Take a Banding Tour

  • Peregrine Falcons have adapted to nesting on tall buildings in cities, such as the Colonnade building along I-394 in Minneapolis, MN.
  • To band the chicks on buildings, it often requires using existing resources, such as window washing equipment.
  • Peregrine Falcons use existing building ledges for nesting, but we often supplement the ledge with a shallow-lipped nest box filled with pea gravel. Boxes help prevent eggs from rolling off the ledges.
  • Peregrine Falcons have also adapted to nesting on bridge structures, such as this bridge over the Mississippi River in Minneapolis, MN.
  • The nesting locations that Peregrine Falcons select on bridges often present unique banding challenges. This is a female falcon.
  • Banding birds that nest on bridges often requires the use of substantial equipment and a large crew of helpers. It also requires the permission of governing agencies, such as in this case, MnDot (Minnesota Department of Transporation).
  • Safety is of paramount importance. This is Harrison (Bud) Tordoff gearing up before going over the edge of the bridge.
  • Banding Peregrine Falcons is not for the faint of heart.
  • Here we go!
  • And this is what we often find under the bridge deck, four chicks, approximately 21 days old.
  • The chicks are then temporarily taken to the bridge deck for banding before being returned to their nest site.
  • Sometimes Peregrine Falcons nest in more natural sites, such as on cliffs along rivers and lakes. This is a view of the Apostle Islands in Lake Superior.
  • The views that Peregrine Falcons have is often spectacular. Hat Point, Lake Superior.
  • Nest sites on cliffs are often difficult to access.
  • Gearing up to climb a cliff site. Again, safety is a primary concern. The volunteer climbers often climb for a profession and are extremely experienced. This project could not take place without their services.
  • Banding Peregrine Falcons on cliff sites is again not for the faint of heart.
  • This is the view from the climbers as they approach a cliff site from above. On this cliff site, the Peregrine Falcons are using an abandoned raven nest.
  • Jim and John reach a cliff nest. They will collect and safely package the chicks for a ride to the top for banding.
  • Safely banded, the chicks are returned to the cliff ledge they call home.
  • This is the Lock and Dam No. 1 nest site along the Mississippi River in Minneapolis, Minnesota. A nest box was attached to a concrete wall at the top of the cliff.
  • Again, professional climbers reach the nest box, and safely load the chicks into a specially fabricated transfer case. The chicks are then lowered to the ground for banding.
  • This is the specially designed transfer case for the falcon chicks. Each chick is placed into a separate compartment for a safe journey.
  • Bud Tordoff preparing to band and draw blood from a peregrine chick.
  • A small sample of blood is drawn from each chick for use in studying the genetics of the recovered Peregrine Falcon population.
  • Once a blood sample has been drawn the metal bands are attached. A US Fish and Wildlife Service band is attached to one leg, and a colored and numbered band to the other leg.
  • The colored and numbered leg bands help provide identification of individual birds in the field.
  • Male and female peregrine falcon chicks have different size feet and legs, therefore two different sizes of bands must be used. Female chicks get the larger sized bands. One final check and back to the nest. Bands must be checked to ensure they are properly attached, i.e., not too tight and not too loose.
  • One can only guess what the adult Peregrine Falcons think of this banding operation.

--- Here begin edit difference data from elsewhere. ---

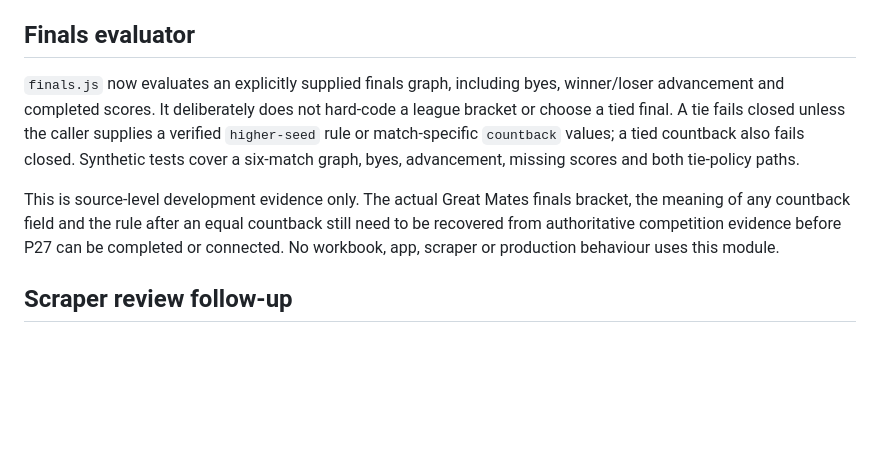
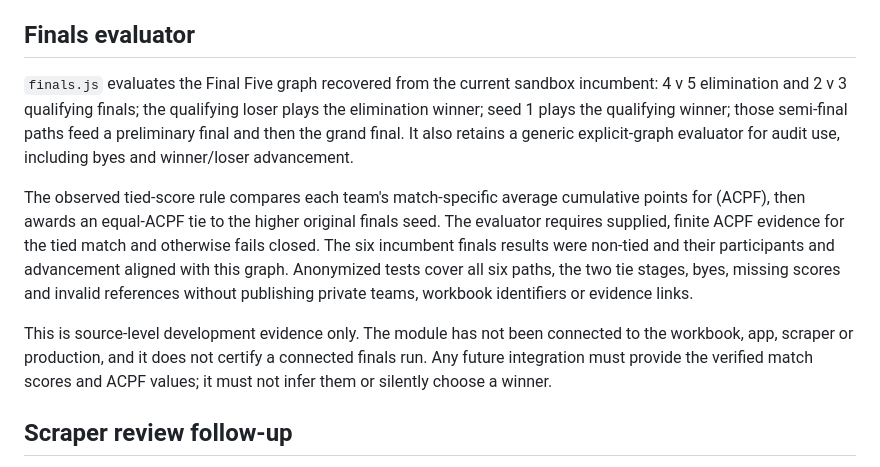
Before and after one commit to johnrockWA/GreatMatesFFL-sandbox, a Markdown page: competition/README.md, the part around the change. GitHub-like rendering; blank space fills up the shorter version.

Commit message:
Implement verified Final Five progression

```diff
--- a/competition/README.md
+++ b/competition/README.md
@@ -66,17 +66,24 @@ finals ties/countback, reminders/mail transport, backup/restore and deployment.
 
 ## Finals evaluator
 
-`finals.js` now evaluates an explicitly supplied finals graph, including byes,
-winner/loser advancement and completed scores. It deliberately does not hard-code a
-league bracket or choose a tied final. A tie fails closed unless the caller supplies a
-verified `higher-seed` rule or match-specific `countback` values; a tied countback also
-fails closed. Synthetic tests cover a six-match graph, byes, advancement, missing
-scores and both tie-policy paths.
+`finals.js` evaluates the Final Five graph recovered from the current sandbox incumbent:
+4 v 5 elimination and 2 v 3 qualifying finals; the qualifying loser plays the
+elimination winner; seed 1 plays the qualifying winner; those semi-final paths feed a
+preliminary final and then the grand final. It also retains a generic explicit-graph
+evaluator for audit use, including byes and winner/loser advancement.
 
-This is source-level development evidence only. The actual Great Mates finals bracket,
-the meaning of any countback field and the rule after an equal countback still need to
-be recovered from authoritative competition evidence before P27 can be completed or
-connected. No workbook, app, scraper or production behaviour uses this module.
+The observed tied-score rule compares each team's match-specific average cumulative
+points for (ACPF), then awards an equal-ACPF tie to the higher original finals seed.
+The evaluator requires supplied, finite ACPF evidence for the tied match and otherwise
+fails closed. The six incumbent finals results were non-tied and their participants and
+advancement aligned with this graph. Anonymized tests cover all six paths, the two tie
+stages, byes, missing scores and invalid references without publishing private teams,
+workbook identifiers or evidence links.
+
+This is source-level development evidence only. The module has not been connected to
+the workbook, app, scraper or production, and it does not certify a connected finals
+run. Any future integration must provide the verified match scores and ACPF values; it
+must not infer them or silently choose a winner.
 
 ## Scraper review follow-up
 
```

Get our brochure

Download the Midwest Peregrine Society brochure. The brochure is a PDF file and can be printed as a tri-fold handout.